February 19, 2014
The snow has piled up so much that it is hard to imagine that we will be able to dig in the garden any time before July. However, the snow always melts and we are all surprised by how quickly it will disappear when the weather warms in March and April.
Around mid April, we usually can plant broccoli, cabbage, spinach and lettuce in the garden. Broccoli and cabbage plants need about 6 to 8 weeks from when they are seeded until they are ready to set out in the garden. If you do the math, now would be a good time to start these plants in the house. Spinach and lettuce can be started in the house or they can be seeded directly into the garden. If you start them in the house, you probably only need 4 to 6 weeks for them to be of sufficient size to plant in the garden.
When you start flower or vegetable plants indoors, you need about 6 to 8 hours of sunshine coming through a south or southwest-facing window. If the plants don’t get enough sunlight, the plants tend to grow tall and tend to flop over. This creates a plant that struggles once it is in the garden. The alternative is to set up a light fixture that is suited for growing plants. We have 2 foot and 4 foot long fluorescent fixtures that we sell in the store. These lights put out a spectrum of light that is very close to the spectrum of natural sunlight. By growing plants under these lights, you will get a nice compact plant. For the seeds to sprout properly, they also need to be kept warm. Temperatures in the mid to upper 60’s should be sufficient to get the seeds to sprout. If your house is colder, you can use a heating mat to help with the sprouting of the seeds. The seeds are placed in their containers and then the containers are set on the heat mat. The mat warms the container and this, in turn, helps to speed up the germination of the seeds.
You will also need to use a soil called a seed starting soil. This type of soil contains no “dirt”. Seed starting soil has peat moss in it as the basic ingredient of the soil. Using a peat based soil helps to prevent a disease called damping off. This disease attacks the seeding and causes the seeding stem to turn black at the soil line and ultimately the seeding falls over and dies.
If you are going to use any containers from last year for potting up your seedlings, make sure that the containers are washed and disinfected before you pot up your seeds. If those containers came in contact with soil from the garden, you could be infecting your seedlings with the damping off disease.
Well, that is some of the basics on how to start your plants from seed.

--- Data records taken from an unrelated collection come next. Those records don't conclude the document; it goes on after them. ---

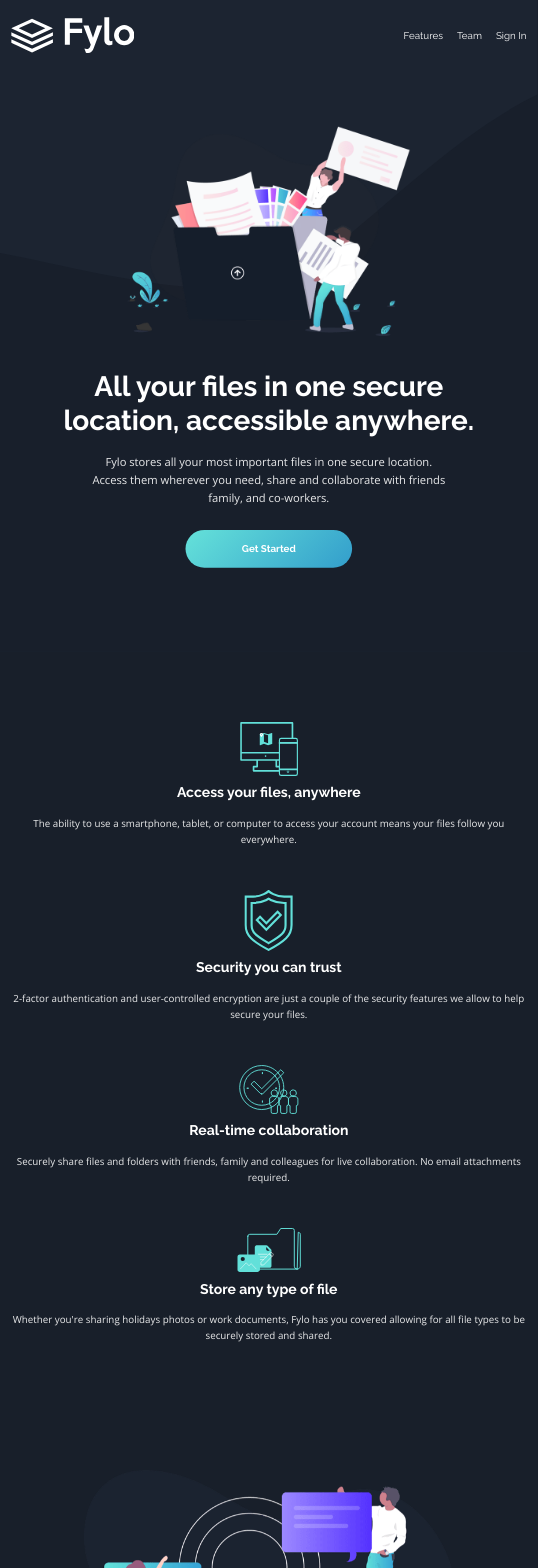
Repository: blordeus/fylo-dark-theme-landing-page
Page: index.html
An editor plug-in stored every save of this project. The page is shown before and after a run of saves, followed by the edit.
The browser window is 768 px wide. The pictures show the part of the page from y = 0 to 2240 px (the page is 4920 px tall before and 4892 px after), at 70% of full size.

Above is the page before, as saved 2025-07-01 18:44:27.

After the next 2 saves:
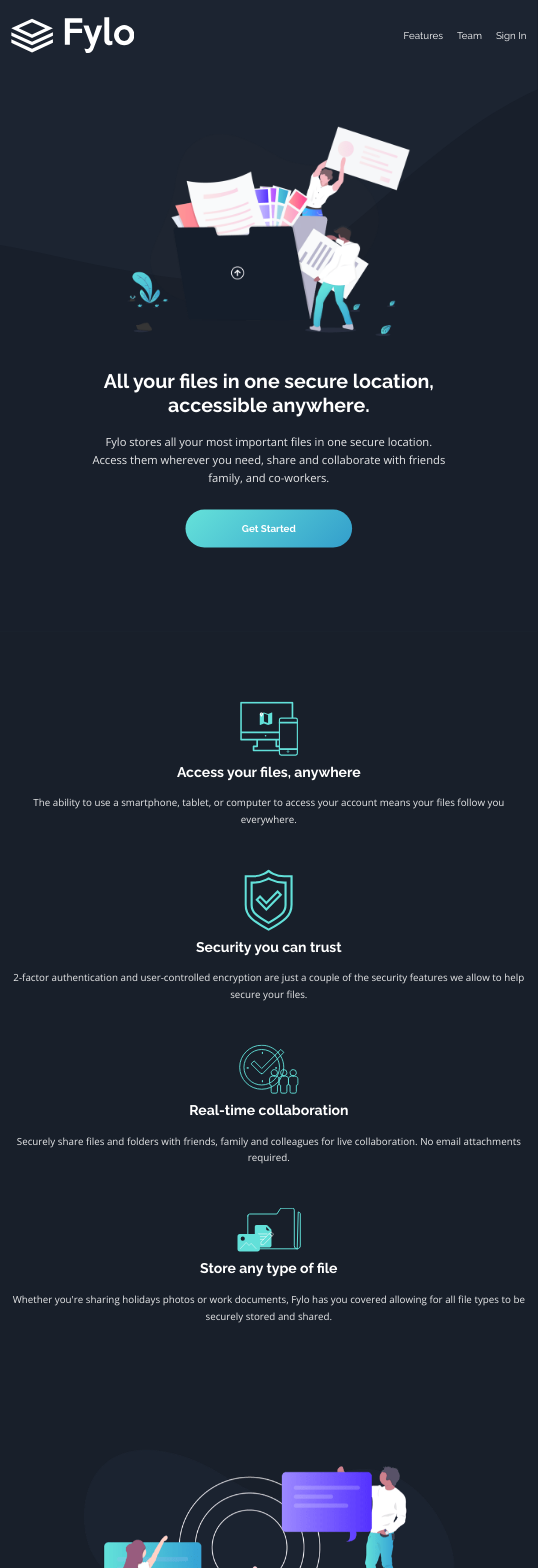
The 2 saves are shown as one change because they came seconds apart.
The last was saved 6 s later.
--- a/index.html
+++ b/index.html
@@ -582,7 +582,10 @@
                 gap: 20px;
             }
 
-            .hero
+            .hero {
+                          background-image: url(./images/bg-curvy-desktop.svg);
+
+            }
 
             .hero h1 {
                 font-size: 28px;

If you have any other questions stop by the store and we can walk you thought it.
Well, that’s all for this week. I’ll talk to you again next week.